TASK TO CARRY OUT ▸ Every entry below must be copied exactly, with nothing left out.

ENTRIES PROVIDED ▸
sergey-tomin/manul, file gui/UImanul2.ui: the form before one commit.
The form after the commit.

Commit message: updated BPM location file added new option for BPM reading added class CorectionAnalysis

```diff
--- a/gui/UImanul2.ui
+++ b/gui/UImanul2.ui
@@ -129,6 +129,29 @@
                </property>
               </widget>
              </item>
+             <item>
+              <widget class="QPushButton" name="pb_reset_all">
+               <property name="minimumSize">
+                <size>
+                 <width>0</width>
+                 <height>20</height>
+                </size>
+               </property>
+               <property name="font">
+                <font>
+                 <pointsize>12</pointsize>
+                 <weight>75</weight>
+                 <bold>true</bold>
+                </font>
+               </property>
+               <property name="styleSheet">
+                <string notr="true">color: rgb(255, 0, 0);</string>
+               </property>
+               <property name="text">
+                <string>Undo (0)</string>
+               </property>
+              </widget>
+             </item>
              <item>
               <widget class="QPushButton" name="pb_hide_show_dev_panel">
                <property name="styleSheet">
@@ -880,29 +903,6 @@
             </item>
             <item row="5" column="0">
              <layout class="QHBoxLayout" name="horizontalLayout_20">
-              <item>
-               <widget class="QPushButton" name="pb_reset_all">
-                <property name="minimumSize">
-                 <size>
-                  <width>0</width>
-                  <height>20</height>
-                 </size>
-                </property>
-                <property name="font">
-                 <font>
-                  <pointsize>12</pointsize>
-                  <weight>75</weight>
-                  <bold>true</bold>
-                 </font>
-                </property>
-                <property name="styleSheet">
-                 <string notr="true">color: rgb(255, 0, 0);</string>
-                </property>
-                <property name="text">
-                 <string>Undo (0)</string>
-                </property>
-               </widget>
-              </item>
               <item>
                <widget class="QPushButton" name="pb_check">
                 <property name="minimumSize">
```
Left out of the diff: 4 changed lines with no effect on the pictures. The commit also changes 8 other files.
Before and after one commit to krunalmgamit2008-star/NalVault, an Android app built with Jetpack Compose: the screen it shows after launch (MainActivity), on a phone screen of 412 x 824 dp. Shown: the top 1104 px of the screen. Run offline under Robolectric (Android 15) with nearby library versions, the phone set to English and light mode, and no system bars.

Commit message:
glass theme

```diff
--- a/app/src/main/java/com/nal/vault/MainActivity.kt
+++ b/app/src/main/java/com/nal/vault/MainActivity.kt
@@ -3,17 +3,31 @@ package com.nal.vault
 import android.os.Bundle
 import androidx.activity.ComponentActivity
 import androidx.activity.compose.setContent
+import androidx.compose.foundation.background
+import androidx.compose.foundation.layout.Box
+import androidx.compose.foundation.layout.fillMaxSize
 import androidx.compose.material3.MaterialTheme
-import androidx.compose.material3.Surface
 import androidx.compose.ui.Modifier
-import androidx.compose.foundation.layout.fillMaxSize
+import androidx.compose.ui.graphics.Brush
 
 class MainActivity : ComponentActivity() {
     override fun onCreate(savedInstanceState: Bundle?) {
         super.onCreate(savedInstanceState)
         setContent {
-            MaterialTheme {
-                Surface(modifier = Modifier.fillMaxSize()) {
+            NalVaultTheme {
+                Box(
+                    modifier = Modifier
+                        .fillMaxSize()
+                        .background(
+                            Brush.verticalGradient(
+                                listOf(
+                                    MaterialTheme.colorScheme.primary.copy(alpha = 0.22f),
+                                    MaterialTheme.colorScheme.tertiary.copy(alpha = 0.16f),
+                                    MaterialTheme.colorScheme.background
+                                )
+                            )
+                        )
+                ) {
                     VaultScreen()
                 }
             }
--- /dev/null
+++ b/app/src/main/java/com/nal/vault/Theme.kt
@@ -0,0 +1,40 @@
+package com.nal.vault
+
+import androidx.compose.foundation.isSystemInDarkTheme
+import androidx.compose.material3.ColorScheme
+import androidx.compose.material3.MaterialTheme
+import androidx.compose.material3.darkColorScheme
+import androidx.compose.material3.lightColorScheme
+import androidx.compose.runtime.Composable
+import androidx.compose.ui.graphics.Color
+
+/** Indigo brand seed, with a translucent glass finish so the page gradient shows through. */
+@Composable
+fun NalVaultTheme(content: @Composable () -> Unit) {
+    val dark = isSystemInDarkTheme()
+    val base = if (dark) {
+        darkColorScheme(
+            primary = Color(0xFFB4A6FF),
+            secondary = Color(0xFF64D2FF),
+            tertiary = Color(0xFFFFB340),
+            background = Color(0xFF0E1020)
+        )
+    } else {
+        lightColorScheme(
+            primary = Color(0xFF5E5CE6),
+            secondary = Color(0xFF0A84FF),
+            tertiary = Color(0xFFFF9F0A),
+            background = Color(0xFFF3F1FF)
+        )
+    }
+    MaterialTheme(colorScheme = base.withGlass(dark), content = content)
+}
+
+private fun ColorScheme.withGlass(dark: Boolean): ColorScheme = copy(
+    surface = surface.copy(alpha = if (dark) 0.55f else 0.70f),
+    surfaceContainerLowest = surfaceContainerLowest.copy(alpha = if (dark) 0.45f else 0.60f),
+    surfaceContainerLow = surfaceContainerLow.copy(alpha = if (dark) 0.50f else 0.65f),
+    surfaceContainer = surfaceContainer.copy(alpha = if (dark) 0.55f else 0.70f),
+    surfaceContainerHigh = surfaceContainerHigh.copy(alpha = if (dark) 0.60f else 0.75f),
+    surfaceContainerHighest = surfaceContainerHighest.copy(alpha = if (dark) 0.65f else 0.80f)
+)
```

RESPONSE ▸
sergey-tomin/manul, file gui/UImanul2.ui: the form before one commit.
The form after the commit.

Commit message: updated BPM location file added new option for BPM reading added class CorectionAnalysis

```diff
--- a/gui/UImanul2.ui
+++ b/gui/UImanul2.ui
@@ -129,6 +129,29 @@
                </property>
               </widget>
              </item>
+             <item>
+              <widget class="QPushButton" name="pb_reset_all">
+               <property name="minimumSize">
+                <size>
+                 <width>0</width>
+                 <height>20</height>
+                </size>
+               </property>
+               <property name="font">
+                <font>
+                 <pointsize>12</pointsize>
+                 <weight>75</weight>
+                 <bold>true</bold>
+                </font>
+               </property>
+               <property name="styleSheet">
+                <string notr="true">color: rgb(255, 0, 0);</string>
+               </property>
+               <property name="text">
+                <string>Undo (0)</string>
+               </property>
+              </widget>
+             </item>
              <item>
               <widget class="QPushButton" name="pb_hide_show_dev_panel">
                <property name="styleSheet">
@@ -880,29 +903,6 @@
             </item>
             <item row="5" column="0">
              <layout class="QHBoxLayout" name="horizontalLayout_20">
-              <item>
-               <widget class="QPushButton" name="pb_reset_all">
-                <property name="minimumSize">
-                 <size>
-                  <width>0</width>
-                  <height>20</height>
-                 </size>
-                </property>
-                <property name="font">
-                 <font>
-                  <pointsize>12</pointsize>
-                  <weight>75</weight>
-                  <bold>true</bold>
-                 </font>
-                </property>
-                <property name="styleSheet">
-                 <string notr="true">color: rgb(255, 0, 0);</string>
-                </property>
-                <property name="text">
-                 <string>Undo (0)</string>
-                </property>
-               </widget>
-              </item>
               <item>
                <widget class="QPushButton" name="pb_check">
                 <property name="minimumSize">
```
Left out of the diff: 4 changed lines with no effect on the pictures. The commit also changes 8 other files.
Before and after one commit to krunalmgamit2008-star/NalVault, an Android app built with Jetpack Compose: the screen it shows after launch (MainActivity), on a phone screen of 412 x 824 dp. Shown: the top 1104 px of the screen. Run offline under Robolectric (Android 15) with nearby library versions, the phone set to English and light mode, and no system bars.

Commit message:
glass theme

```diff
--- a/app/src/main/java/com/nal/vault/MainActivity.kt
+++ b/app/src/main/java/com/nal/vault/MainActivity.kt
@@ -3,17 +3,31 @@ package com.nal.vault
 import android.os.Bundle
 import androidx.activity.ComponentActivity
 import androidx.activity.compose.setContent
+import androidx.compose.foundation.background
+import androidx.compose.foundation.layout.Box
+import androidx.compose.foundation.layout.fillMaxSize
 import androidx.compose.material3.MaterialTheme
-import androidx.compose.material3.Surface
 import androidx.compose.ui.Modifier
-import androidx.compose.foundation.layout.fillMaxSize
+import androidx.compose.ui.graphics.Brush
 
 class MainActivity : ComponentActivity() {
     override fun onCreate(savedInstanceState: Bundle?) {
         super.onCreate(savedInstanceState)
         setContent {
-            MaterialTheme {
-                Surface(modifier = Modifier.fillMaxSize()) {
+            NalVaultTheme {
+                Box(
+                    modifier = Modifier
+                        .fillMaxSize()
+                        .background(
+                            Brush.verticalGradient(
+                                listOf(
+                                    MaterialTheme.colorScheme.primary.copy(alpha = 0.22f),
+                                    MaterialTheme.colorScheme.tertiary.copy(alpha = 0.16f),
+                                    MaterialTheme.colorScheme.background
+                                )
+                            )
+                        )
+                ) {
                     VaultScreen()
                 }
             }
--- /dev/null
+++ b/app/src/main/java/com/nal/vault/Theme.kt
@@ -0,0 +1,40 @@
+package com.nal.vault
+
+import androidx.compose.foundation.isSystemInDarkTheme
+import androidx.compose.material3.ColorScheme
+import androidx.compose.material3.MaterialTheme
+import androidx.compose.material3.darkColorScheme
+import androidx.compose.material3.lightColorScheme
+import androidx.compose.runtime.Composable
+import androidx.compose.ui.graphics.Color
+
+/** Indigo brand seed, with a translucent glass finish so the page gradient shows through. */
+@Composable
+fun NalVaultTheme(content: @Composable () -> Unit) {
+    val dark = isSystemInDarkTheme()
+    val base = if (dark) {
+        darkColorScheme(
+            primary = Color(0xFFB4A6FF),
+            secondary = Color(0xFF64D2FF),
+            tertiary = Color(0xFFFFB340),
+            background = Color(0xFF0E1020)
+        )
+    } else {
+        lightColorScheme(
+            primary = Color(0xFF5E5CE6),
+            secondary = Color(0xFF0A84FF),
+            tertiary = Color(0xFFFF9F0A),
+            background = Color(0xFFF3F1FF)
+        )
+    }
+    MaterialTheme(colorScheme = base.withGlass(dark), content = content)
+}
+
+private fun ColorScheme.withGlass(dark: Boolean): ColorScheme = copy(
+    surface = surface.copy(alpha = if (dark) 0.55f else 0.70f),
+    surfaceContainerLowest = surfaceContainerLowest.copy(alpha = if (dark) 0.45f else 0.60f),
+    surfaceContainerLow = surfaceContainerLow.copy(alpha = if (dark) 0.50f else 0.65f),
+    surfaceContainer = surfaceContainer.copy(alpha = if (dark) 0.55f else 0.70f),
+    surfaceContainerHigh = surfaceContainerHigh.copy(alpha = if (dark) 0.60f else 0.75f),
+    surfaceContainerHighest = surfaceContainerHighest.copy(alpha = if (dark) 0.65f else 0.80f)
+)
```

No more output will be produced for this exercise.